The licensing Nazis are working overtime in Kentucky:
On May 7, Kentucky’s office of attorney general sent a letter to newspaper advice columnist John Rosemond. The letter ordered him to sign a consent decree that he would stop practicing psychology without a license in their state, and stop calling himself a psychologist in Kentucky as well, since he was not licensed by the state’s Board of Examiners of Psychology.
The kicker is that Kentucky claims that writing an advice column that appears in a newspaper in the state—in the specific case of their complaint, the Lexington Herald-Leader, though it appears in others as well—is not an act of freedom of the press, but rather practicing psychology without the required license.
As it happens, I share Kentucky's low opinion of advice columnists, as well as pop psychologists who offer advice on the radio to people they've never met, let alone examined. Even when I was in high school, I thought people like Dear Abby and Ann Landers did far more harm than good. And Dr. Laura and Dr. Joy? Yeech.

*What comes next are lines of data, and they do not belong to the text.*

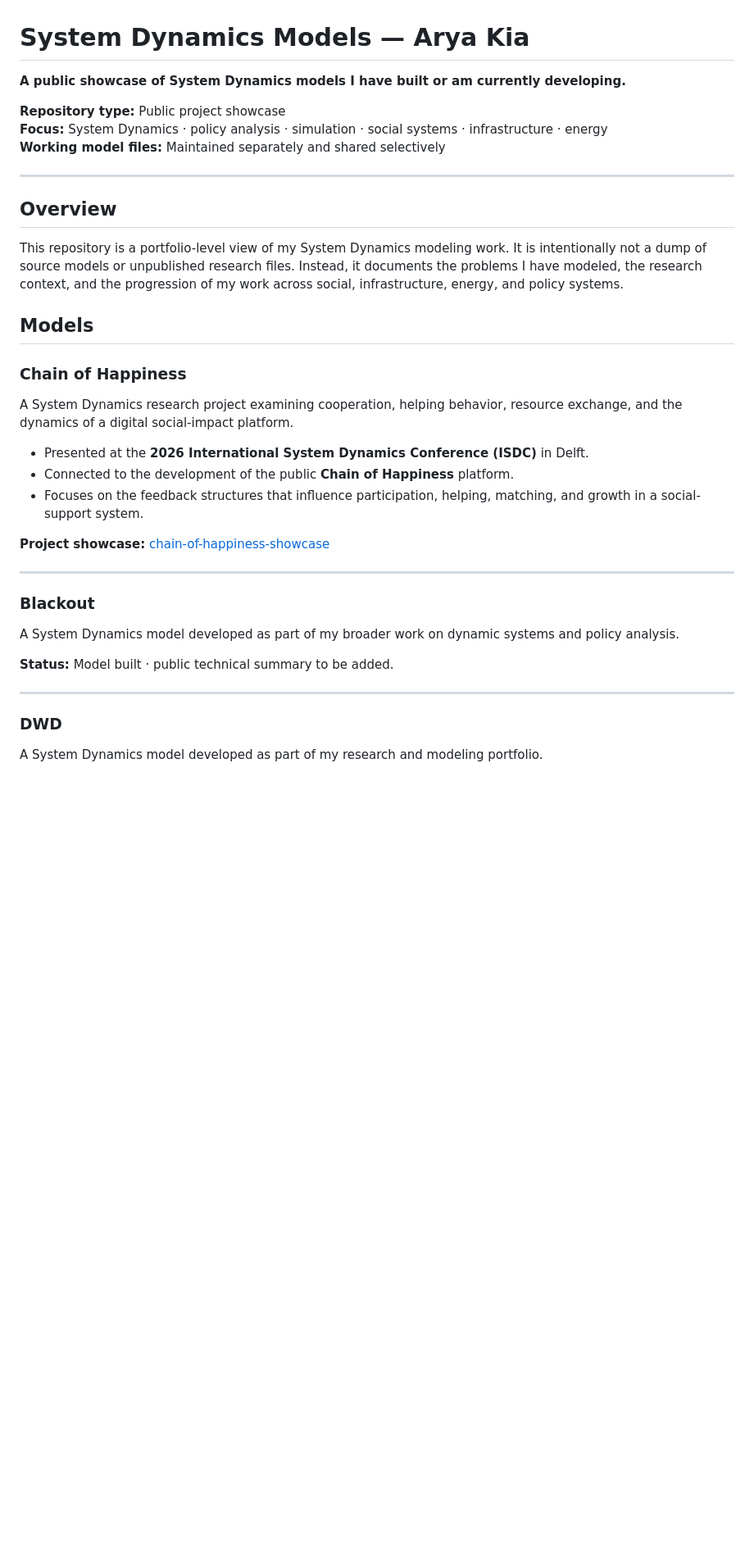
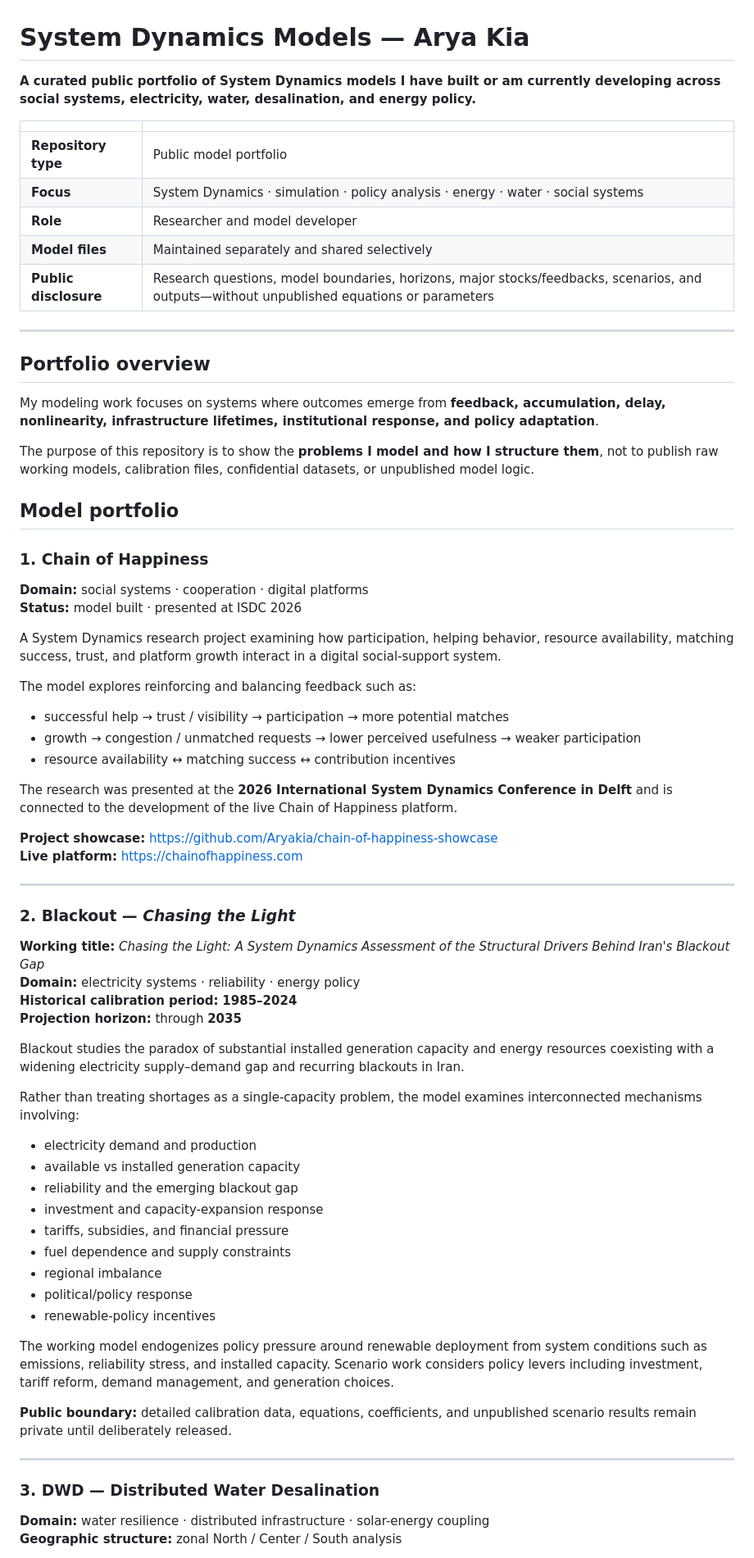
Before and after one commit to Aryakia/SD-Models, a Markdown page: README.md, the part around one of its changes. Shown at 82% size. Drawn GitHub-style; blank space fills up the shorter version.

Commit message:
Expand System Dynamics model portfolio with public-safe model scope

```diff
--- a/README.md
+++ b/README.md
@@ -1,40 +1,74 @@
 # System Dynamics Models — Arya Kia
 
-**A public showcase of System Dynamics models I have built or am currently developing.**
+**A curated public portfolio of System Dynamics models I have built or am currently developing across social systems, electricity, water, desalination, and energy policy.**
 
-**Repository type:** Public project showcase
-**Focus:** System Dynamics · policy analysis · simulation · social systems · infrastructure · energy
-**Working model files:** Maintained separately and shared selectively
+| | |
+|---|---|
+| **Repository type** | Public model portfolio |
+| **Focus** | System Dynamics · simulation · policy analysis · energy · water · social systems |
+| **Role** | Researcher and model developer |
+| **Model files** | Maintained separately and shared selectively |
+| **Public disclosure** | Research questions, model boundaries, horizons, major stocks/feedbacks, scenarios, and outputs—without unpublished equations or parameters |
 
 ---
 
-## Overview
+## Portfolio overview
 
-This repository is a portfolio-level view of my System Dynamics modeling work. It is intentionally not a dump of source models or unpublished research files. Instead, it documents the problems I have modeled, the research context, and the progression of my work across social, infrastructure, energy, and policy systems.
+My modeling work focuses on systems where outcomes emerge from **feedback, accumulation, delay, nonlinearity, infrastructure lifetimes, institutional response, and policy adaptation**.
 
-## Models
+The purpose of this repository is to show the **problems I model and how I structure them**, not to publish raw working models, calibration files, confidential datasets, or unpublished model logic.
 
-### Chain of Happiness
+## Model portfolio
 
-A System Dynamics research project examining cooperation, helping behavior, resource exchange, and the dynamics of a digital social-impact platform.
+### 1. Chain of Happiness
 
-- Presented at the **2026 International System Dynamics Conference (ISDC)** in Delft.
-- Connected to the development of the public **Chain of Happiness** platform.
-- Focuses on the feedback structures that influence participation, helping, matching, and growth in a social-support system.
+**Domain:** social systems · cooperation · digital platforms
+**Status:** model built · presented at ISDC 2026
 
-**Project showcase:** [chain-of-happiness-showcase](https://github.com/Aryakia/chain-of-happiness-showcase)
+A System Dynamics research project examining how participation, helping behavior, resource availability, matching success, trust, and platform growth interact in a digital social-support system.
+
+The model explores reinforcing and balancing feedback such as:
+
+- successful help → trust / visibility → participation → more potential matches
+- growth → congestion / unmatched requests → lower perceived usefulness → weaker participation
+- resource availability ↔ matching success ↔ contribution incentives
+
+The research was presented at the **2026 International System Dynamics Conference in Delft** and is connected to the development of the live Chain of Happiness platform.
+
+**Project showcase:** https://github.com/Aryakia/chain-of-happiness-showcase
+**Live platform:** https://chainofhappiness.com
 
 ---
 
-### Blackout
+### 2. Blackout — *Chasing the Light*
 
-A System Dynamics model developed as part of my broader work on dynamic systems and policy analysis.
+**Working title:** *Chasing the Light: A System Dynamics Assessment of the Structural Drivers Behind Iran's Blackout Gap*
+**Domain:** electricity systems · reliability · energy policy
+**Historical calibration period:** **1985–2024**
+**Projection horizon:** through **2035**
 
-**Status:** Model built · public technical summary to be added.
+Blackout studies the paradox of substantial installed generation capacity and energy resources coexisting with a widening electricity supply–demand gap and recurring blackouts in Iran.
+
+Rather than treating shortages as a single-capacity problem, the model examines interconnected mechanisms involving:
+
+- electricity demand and production
+- available vs installed generation capacity
+- reliability and the emerging blackout gap
+- investment and capacity-expansion response
+- tariffs, subsidies, and financial pressure
+- fuel dependence and supply constraints
+- regional imbalance
+- political/policy response
+- renewable-policy incentives
+
+The working model endogenizes policy pressure around renewable deployment from system conditions such as emissions, reliability stress, and installed capacity. Scenario work considers policy levers including investment, tariff reform, demand management, and generation choices.
+
+**Public boundary:** detailed calibration data, equations, coefficients, and unpublished scenario results remain private until deliberately released.
 
 ---
 
-### DWD
+### 3. DWD — Distributed Water Desalination
 
-A System Dynamics model developed as part of my research and modeling portfolio.
+**Domain:** water resilience · distributed infrastructure · solar-energy coupling
+**Geographic structure:** zonal North / Center / South analysis
 
```
Also changed, not shown: other parts of README.md (+103 -21 lines).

But, hello, First Amendment. People have the right to offer opinions, whether they're right or wrong, and the people they're aimed at have the ability to (and should have the sense to) not pay any attention to those opinions. We're standing in our back yards, talking to each other over the fence. You tell me about another neighbor who is harassing you. "Sue the bastard!" I say. Somebody gonna take me to court for practicing law without a license?